This summer, the touring and concert industry has been plagued by poor ticket sales, cancellations due to unforseen circumstances (a la Bono) and now are suffering from security concerns -- or at least the cost of those concerns.

The HARD L.A. music festival featuring M.I.A., scheduled for July 17, and R&B/hip-hop star Drake's free Central Park concert, to be held July 16, have both been canceled this week.

The L.A. Times Blog mentioned that slow ticket sales were dampening HARD's prospects but also that increased scrutiny on safety at such public events may have been the final blow. A 15-year-girl died last month at the Electric Daisy Carnival electronica music festival at the L.A. Coliseum after a drug overdose; the Los Angeles County Board of Supervisors have since voted to establish a task for "rave safety."

But "this didn’t have anything to do with security issues,” said HARD L.A. promoter Gary Richards in a new article posted in the Times today. Rather that city officials forced “a lot of extra stipulations and requirements” that “resulted in unforeseen costs to the event” for the organizers.
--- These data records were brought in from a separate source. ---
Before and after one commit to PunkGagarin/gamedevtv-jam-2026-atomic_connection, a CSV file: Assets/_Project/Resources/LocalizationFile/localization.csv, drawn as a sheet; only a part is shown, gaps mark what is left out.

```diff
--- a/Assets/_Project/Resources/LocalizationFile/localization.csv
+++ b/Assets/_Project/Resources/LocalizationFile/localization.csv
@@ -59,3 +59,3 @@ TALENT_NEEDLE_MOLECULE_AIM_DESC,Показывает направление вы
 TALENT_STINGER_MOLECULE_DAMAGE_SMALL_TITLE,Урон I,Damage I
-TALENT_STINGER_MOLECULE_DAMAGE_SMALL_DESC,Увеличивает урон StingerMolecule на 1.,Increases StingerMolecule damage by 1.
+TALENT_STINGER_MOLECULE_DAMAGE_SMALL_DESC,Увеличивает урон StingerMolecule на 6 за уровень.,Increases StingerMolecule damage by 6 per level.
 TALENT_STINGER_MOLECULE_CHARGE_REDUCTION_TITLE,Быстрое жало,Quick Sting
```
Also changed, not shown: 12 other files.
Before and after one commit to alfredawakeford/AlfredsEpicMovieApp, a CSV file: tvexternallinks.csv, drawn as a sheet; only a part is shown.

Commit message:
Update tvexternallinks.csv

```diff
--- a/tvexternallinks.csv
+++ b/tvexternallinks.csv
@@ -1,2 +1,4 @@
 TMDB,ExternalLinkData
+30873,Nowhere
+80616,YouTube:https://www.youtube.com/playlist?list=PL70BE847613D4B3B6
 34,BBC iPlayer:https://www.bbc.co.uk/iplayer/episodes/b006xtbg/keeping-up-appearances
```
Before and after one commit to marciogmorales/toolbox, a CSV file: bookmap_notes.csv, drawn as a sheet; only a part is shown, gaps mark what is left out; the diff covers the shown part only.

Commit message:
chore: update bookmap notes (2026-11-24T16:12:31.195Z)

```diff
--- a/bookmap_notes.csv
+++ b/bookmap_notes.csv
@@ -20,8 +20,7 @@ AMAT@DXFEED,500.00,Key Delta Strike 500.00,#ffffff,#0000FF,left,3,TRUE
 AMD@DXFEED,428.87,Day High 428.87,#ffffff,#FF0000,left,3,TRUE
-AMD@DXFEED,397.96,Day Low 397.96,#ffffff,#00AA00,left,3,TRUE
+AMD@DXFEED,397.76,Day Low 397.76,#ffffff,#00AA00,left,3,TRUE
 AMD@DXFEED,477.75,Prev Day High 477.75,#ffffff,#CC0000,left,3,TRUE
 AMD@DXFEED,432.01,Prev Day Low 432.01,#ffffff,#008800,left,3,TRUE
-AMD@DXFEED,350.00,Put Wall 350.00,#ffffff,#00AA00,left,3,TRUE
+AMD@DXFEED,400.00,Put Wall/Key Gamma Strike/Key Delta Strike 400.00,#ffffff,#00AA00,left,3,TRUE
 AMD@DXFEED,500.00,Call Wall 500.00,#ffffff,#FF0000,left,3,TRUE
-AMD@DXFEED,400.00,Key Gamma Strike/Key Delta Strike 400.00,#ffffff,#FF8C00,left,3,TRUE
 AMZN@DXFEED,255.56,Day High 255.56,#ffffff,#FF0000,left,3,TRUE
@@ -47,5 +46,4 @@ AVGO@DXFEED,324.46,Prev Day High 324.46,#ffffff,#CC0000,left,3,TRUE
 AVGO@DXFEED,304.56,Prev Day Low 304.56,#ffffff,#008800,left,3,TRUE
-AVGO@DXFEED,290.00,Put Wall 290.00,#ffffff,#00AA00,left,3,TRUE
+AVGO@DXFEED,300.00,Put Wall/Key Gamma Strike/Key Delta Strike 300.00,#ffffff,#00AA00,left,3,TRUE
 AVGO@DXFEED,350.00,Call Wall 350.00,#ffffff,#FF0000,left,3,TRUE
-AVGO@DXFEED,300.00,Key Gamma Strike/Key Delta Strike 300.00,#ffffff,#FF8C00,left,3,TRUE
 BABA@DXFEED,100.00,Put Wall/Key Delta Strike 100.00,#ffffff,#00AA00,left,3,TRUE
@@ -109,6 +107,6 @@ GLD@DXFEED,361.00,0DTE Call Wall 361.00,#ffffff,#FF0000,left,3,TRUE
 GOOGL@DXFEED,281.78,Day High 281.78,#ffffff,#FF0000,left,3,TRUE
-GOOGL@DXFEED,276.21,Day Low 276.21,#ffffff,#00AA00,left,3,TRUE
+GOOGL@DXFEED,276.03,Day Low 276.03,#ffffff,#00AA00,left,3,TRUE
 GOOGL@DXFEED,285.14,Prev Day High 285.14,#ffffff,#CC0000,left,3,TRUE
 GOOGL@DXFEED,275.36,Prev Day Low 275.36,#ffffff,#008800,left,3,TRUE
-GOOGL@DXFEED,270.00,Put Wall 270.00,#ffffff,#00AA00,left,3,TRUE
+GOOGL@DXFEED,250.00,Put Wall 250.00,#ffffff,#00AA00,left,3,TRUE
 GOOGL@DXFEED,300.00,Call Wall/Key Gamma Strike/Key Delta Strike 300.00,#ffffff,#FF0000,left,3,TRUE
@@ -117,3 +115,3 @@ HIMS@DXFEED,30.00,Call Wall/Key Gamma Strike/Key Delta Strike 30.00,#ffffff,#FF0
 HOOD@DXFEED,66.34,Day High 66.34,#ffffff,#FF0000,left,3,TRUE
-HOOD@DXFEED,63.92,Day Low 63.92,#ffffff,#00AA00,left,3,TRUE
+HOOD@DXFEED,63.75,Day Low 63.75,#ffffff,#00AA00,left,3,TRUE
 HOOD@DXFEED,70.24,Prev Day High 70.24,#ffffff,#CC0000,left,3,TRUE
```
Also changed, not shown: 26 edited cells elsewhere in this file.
Aside from M.I.A., acts like Die Antwoord, Flying Lotus and Sleigh Bells were also scheduled to perform. The Hard Summer Music Festival in L.A. on Aug. 7 is still scheduled to go on, as is the HARD N.Y.C. concert with M.I.A. at Governor's Island on July 24.

As for the Drake event, it was ABC that originally planned on having the singer/rapper perform for "Good Morning America" on Friday. Parks and police sources told the New York Daily News that the New York Police Department wasn't satisfied with the park's plans for safety.

This comes on the heels of a riot that started at Drake's last attempt at a free show on June 15, at Manhattan's South Street Seaport, where 25,000 fans flocked to the site and became unruly, ending with the show's cancellation and in arrests. Jay-Z canceled his secret show at the Ed Sullivan Theater in the Big Apple just days after that, after word got out about the gig and security concerns ran high.